About midnight, or a little before, the sentry at the door espied some men with guns, and he gave the word to man the doors and the walk was crowded. Immediately the Sheriff and his company marched up fast, within about ten rods of the door, and then the word was given, take care, and then, fire! Three fired immediately. The word fire was repeated; G—d d—n you, fire; send them to hell, was most or all the words that were to be heard for some time; on which there were several men wounded; one was shot with four bullets, one of which went through his brain, of which wound he died next day. Then they rushed in with their guns, swords, and clubs, and did most cruelly mammock several more, and took some that were not wounded, and those that were, and crowded them all into close prison together, and told them that they should all be in hell before the next night, and that they did wish that there were forty more in the same case with that dying man. When they put him into prison they took and dragged him as one would a dog, and would mock him as he lay gasping, and make sport for themselves at his dying motions. The people that escaped took prudent care to notify the people in the County, and also in the Government of New-Hampshire and the Bay, which being justly alarmed at such an unheard-of and aggravated piece of murder, did kindly interpose in our favour.

On Tuesday, the 14th instant, about twelve o' clock, nearly two hundred men, well armed, came from New-Hampshire Government, and before night there were several of the people of Cumberland County returned and took up all they knew of, that were in the horrid massacre, and confined them under a strong guard; and afterwards they confined as many as they could get evidence against, except several that did escape for their lives.
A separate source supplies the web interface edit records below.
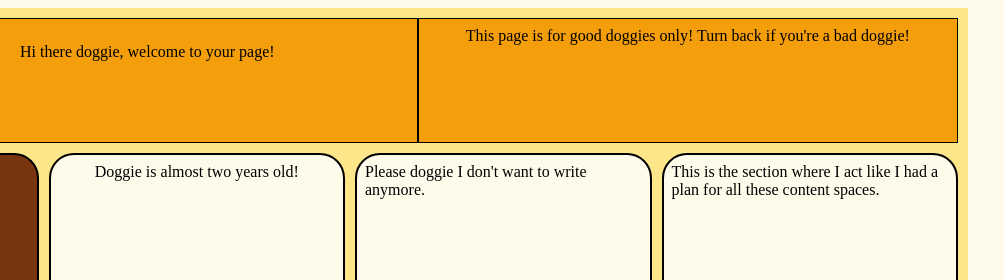
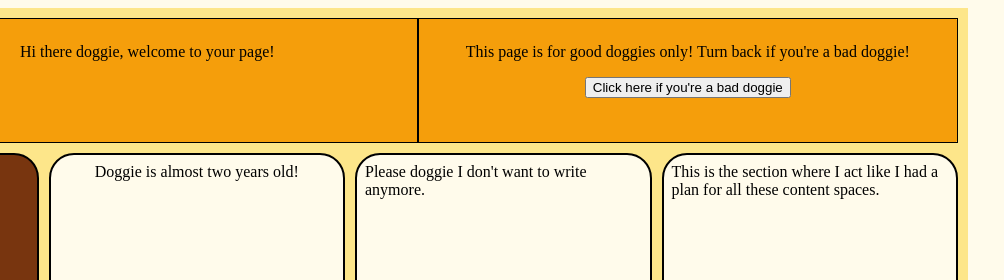
Before and after one commit to spogsta/Doggie-page-Practicing-CSS-website, a plain HTML site: page index.html in a window 1280 px wide. Shown: the top 280 px of the page, 276-1280 px from the left. Drawn offline with Linux system fonts and the light colour scheme.

Commit message:
Added a little grow hover effect. centered content

```diff
--- a/index.html
+++ b/index.html
@@ -20,7 +20,9 @@
 
                 </div>
                 <div id="headerTextWrapper2">
-                    <div>This page is for good doggies only! Turn back if you're a bad doggie!</div>
+                    <p>This page is for good doggies only! Turn back if you're a bad doggie!</p>
+                    <button type="button"
+        onclick="window.open('', '_self', ''); window.close();">Click here if you're a bad doggie</button>
                 </div>
             </div>
         </div>
```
On the 15th instant, the body formed chose a Moderator and Clerk, and chose a Committee to see that the Coroner' s Jury of inquest were just, impartial men; which Jury, on their oath, did bring in, that W˙ Patterson, &c˙, &c˙, did, on the 13th of March instant, by force and arms, make an assault on the body of William French, then and there lying dead, and shot him through the head with a bullet, of which wound he died, and not otherwise. Then the criminals were confined in close prison, and, on the evening of the same day, and early the next morning, a large number came from the Southern part of the County of Cumberland and the Bay Province. It is computed that in the whole there were five hundred good martial soldiers, well equipped for war, that had gathered. On the 16th instant the body assembled, but being so numerous that they could not do business, there was a vote passed to choose a large Committee to represent the whole, and that this Committee should consist of men who did not belong to the County of Cumberland, as well as of those that did belong thereto: which was done. After the most critical and impartial examination of evidence, voted, that the heads of them should be confined in Northampton Jail, till they could have a fair trial, and those that did not appear so guilty, should be under bonds, holden to answer at the next Court of Oyer and Terminer, in the County aforesaid; which was agreed to. On the 17th instant, bonds were taken for those that were to be bound, and the rest set out under a strong guard for Northampton.
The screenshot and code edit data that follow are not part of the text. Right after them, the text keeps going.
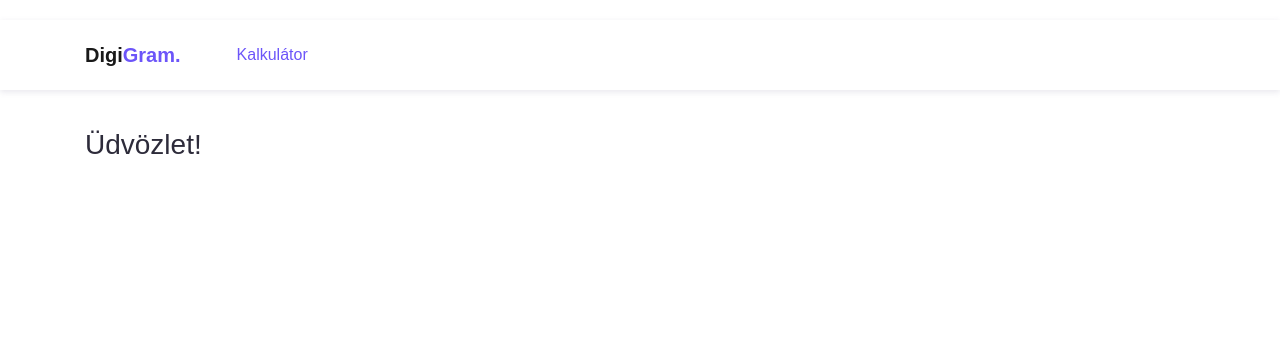
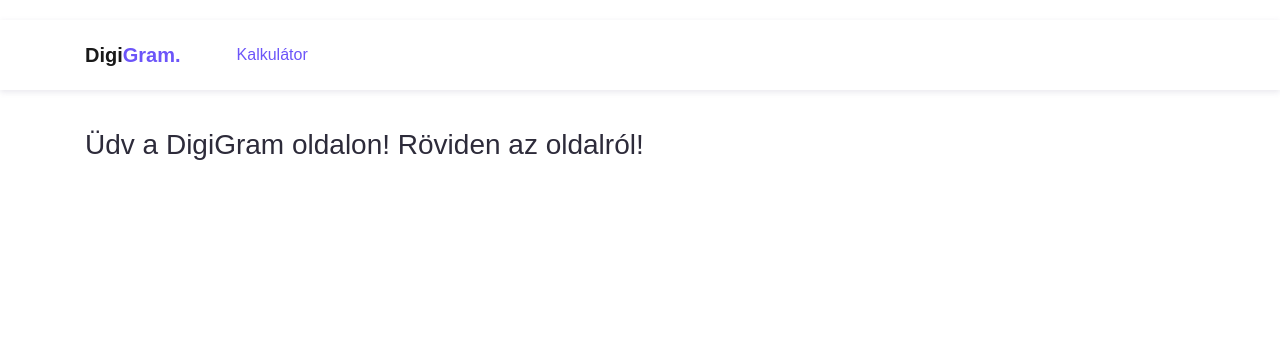
Before and after one commit to wredox/Heroku-weblapom, a Flask app: page / in a window 1280 px wide. Shown: the top 350 px of the page. Run offline with Flask 2, Linux system fonts and the light colour scheme; some libraries are stand-ins or nearby versions.

Commit message:
Update index.html

```diff
--- a/flask_alap/templates/index.html
+++ b/flask_alap/templates/index.html
@@ -50,7 +50,9 @@
         <div class="row">
           <div class="col-12">
 
-            <h3 class="mt-5">Üdvözlet!</h3>
+            <h3 class="mt-5">Üdv a DigiGram oldalon!
+
+            Röviden az oldalról!</h3>
 
           </div>
         </div>
```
We, the Committee aforesaid, embrace this opportunity to return our most grateful acknowledgments and sincere thanks to our truly wise and patnotick friends in the Government


of New-Hampshire and the Massachusetts-Bay, for their kind and benevolent interposition in our favour, at such a time of distress and confusion aforesaid; strongly assuring them that we shall be always ready for their aid and assistance, if by the dispensation of Divine Providence we are called thereto.

Signed by order of the Committee: